“Actually, to be fair, I was wondering whether certain people’s policies would change if they heard certain songs,” he says in his slightly sinusy, barely West Country-accented voice. “Would it be possible to start Nazi Germany if you’d just been listening to Bob Marley’s Exodus back-to-back for the past three weeks and getting stoned? Would the idea of the holocaust seem so appealing? I know this sounds really trite, but I mean it seriously, because music is something every human responds to. There’s a reason why people who’ve had bad relationships with their parents listen to angry stuff.”

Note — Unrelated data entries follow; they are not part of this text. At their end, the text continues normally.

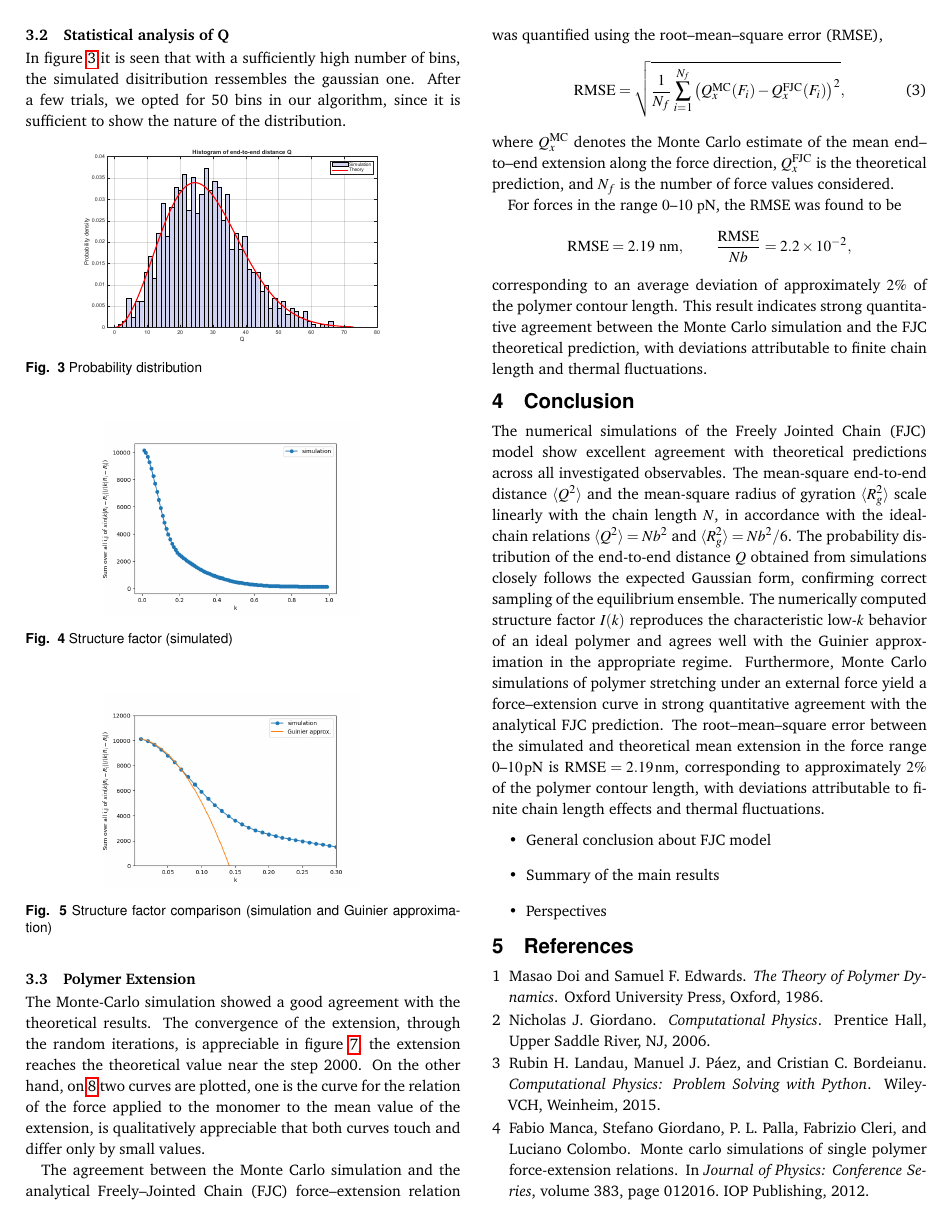
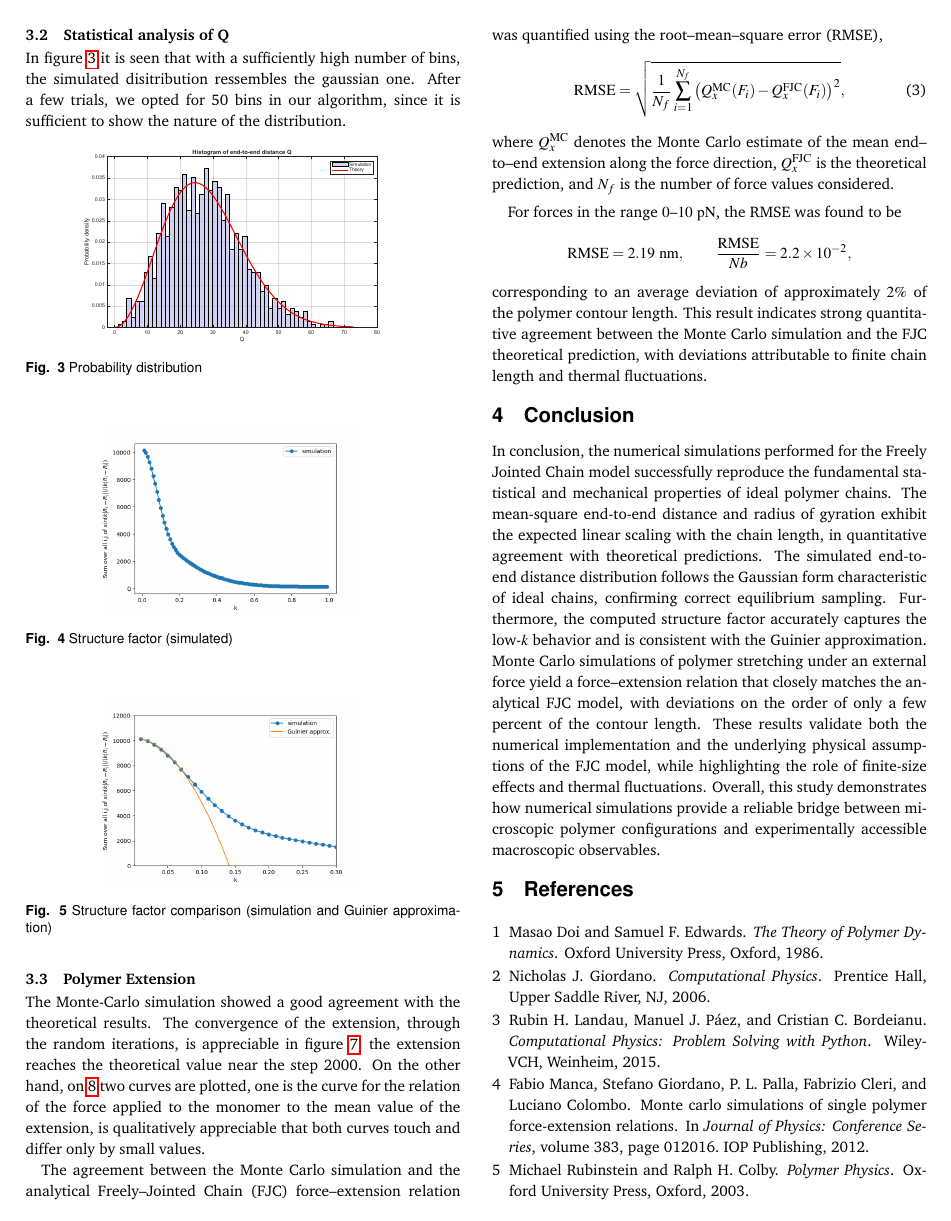
Before and after one commit to Nablasquarednull/soft_matter, a LaTeX document (LaTeX/report.tex): page 3 of 5. Compiled offline with pdfLaTeX.

Commit message:
conclusions

```diff
--- a/LaTeX/report.tex
+++ b/LaTeX/report.tex
@@ -392,12 +392,12 @@ In figure \ref{fig:histogram} it is seen that with a sufficiently high number of
 
 	\section{Conclusion}
 
-The numerical simulations of the Freely Jointed Chain (FJC) model show excellent agreement with theoretical predictions across all investigated observables. The mean-square end-to-end distance $\langle Q^{2} \rangle$ and the mean-square radius of gyration $\langle R_{g}^{2} \rangle$ scale linearly with the chain length $N$, in accordance with the ideal-chain relations $\langle Q^{2} \rangle = Nb^{2}$ and $\langle R_{g}^{2} \rangle = Nb^{2}/6$. The probability distribution of the end-to-end distance $Q$ obtained from simulations closely follows the expected Gaussian form, confirming correct sampling of the equilibrium ensemble. The numerically computed structure factor $I(k)$ reproduces the characteristic low-$k$ behavior of an ideal polymer and agrees well with the Guinier approximation in the appropriate regime. Furthermore, Monte Carlo simulations of polymer stretching under an external force yield a force--extension curve in strong quantitative agreement with the analytical FJC prediction. The root--mean--square error between the simulated and theoretical mean extension in the force range $0$--$10\,\mathrm{pN}$ is $\mathrm{RMSE}=2.19\,\mathrm{nm}$, corresponding to approximately $2\%$ of the polymer contour length, with deviations attributable to finite chain length effects and thermal fluctuations.
-	\begin{itemize}
-		\item General conclusion about FJC model
-		\item Summary of the main results
-		\item Perspectives
-	\end{itemize}
+
+
+In conclusion, the numerical simulations performed for the Freely Jointed Chain model successfully reproduce the fundamental statistical and mechanical properties of ideal polymer chains. The mean-square end-to-end distance and radius of gyration exhibit the expected linear scaling with the chain length, in quantitative agreement with theoretical predictions. The simulated end-to-end distance distribution follows the Gaussian form characteristic of ideal chains, confirming correct equilibrium sampling. Furthermore, the computed structure factor accurately captures the low-$k$ behavior and is consistent with the Guinier approximation. Monte Carlo simulations of polymer stretching under an external force yield a force--extension relation that closely matches the analytical FJC model, with deviations on the order of only a few percent of the contour length. These results validate both the numerical implementation and the underlying physical assumptions of the FJC model, while highlighting the role of finite-size effects and thermal fluctuations. Overall, this study demonstrates how numerical simulations provide a reliable bridge between microscopic polymer configurations and experimentally accessible macroscopic observables.
+
+
+
   \nocite{*}
 \section{References}
 \renewcommand{\refname}{}
```
Also changed, not shown: LaTeX/report.pdf.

Martin then offered some listening advice to the United States’ then Vice President:

“So in some sense,” he continues, “I do think melodies can do a lot. It would be interesting to see how the world would be different if Dick Cheney really listened to Radiohead’s OK Computer. I think the world would probably improve. That album is fucking brilliant. It changed my life, so why wouldn’t it change his?”

According to my source, sometime after the interview was published, Cheney got wind of it. Now, in a Passion of the Weiss exclusive, I can, in what must surely be the biggest story in music-related political reporting since Bob Woodward revealed Jimmy Carter’s failed kazoo lessons back in 1978, share with you the missive Cheney wrote after reading Martin’s comments, which includes his review of OK Computer.

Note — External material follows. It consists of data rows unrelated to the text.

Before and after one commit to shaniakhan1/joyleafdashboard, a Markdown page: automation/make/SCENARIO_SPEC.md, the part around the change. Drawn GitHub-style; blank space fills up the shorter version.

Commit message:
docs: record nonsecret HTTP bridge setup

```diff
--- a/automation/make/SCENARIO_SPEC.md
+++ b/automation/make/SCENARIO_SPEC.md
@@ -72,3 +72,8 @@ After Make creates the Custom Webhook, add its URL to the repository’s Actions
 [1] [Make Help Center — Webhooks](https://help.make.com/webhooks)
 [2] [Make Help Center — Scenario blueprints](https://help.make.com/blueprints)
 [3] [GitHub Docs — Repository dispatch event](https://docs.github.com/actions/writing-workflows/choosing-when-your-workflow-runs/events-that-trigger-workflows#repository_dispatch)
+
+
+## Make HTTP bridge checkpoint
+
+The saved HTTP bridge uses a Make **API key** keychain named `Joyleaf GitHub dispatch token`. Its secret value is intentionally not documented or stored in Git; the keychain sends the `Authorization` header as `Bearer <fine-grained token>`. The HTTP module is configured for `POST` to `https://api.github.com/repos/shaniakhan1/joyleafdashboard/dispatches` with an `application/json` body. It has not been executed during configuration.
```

 Cheney Gives it a 7.3, With Points off For Overly Derivative Liberalism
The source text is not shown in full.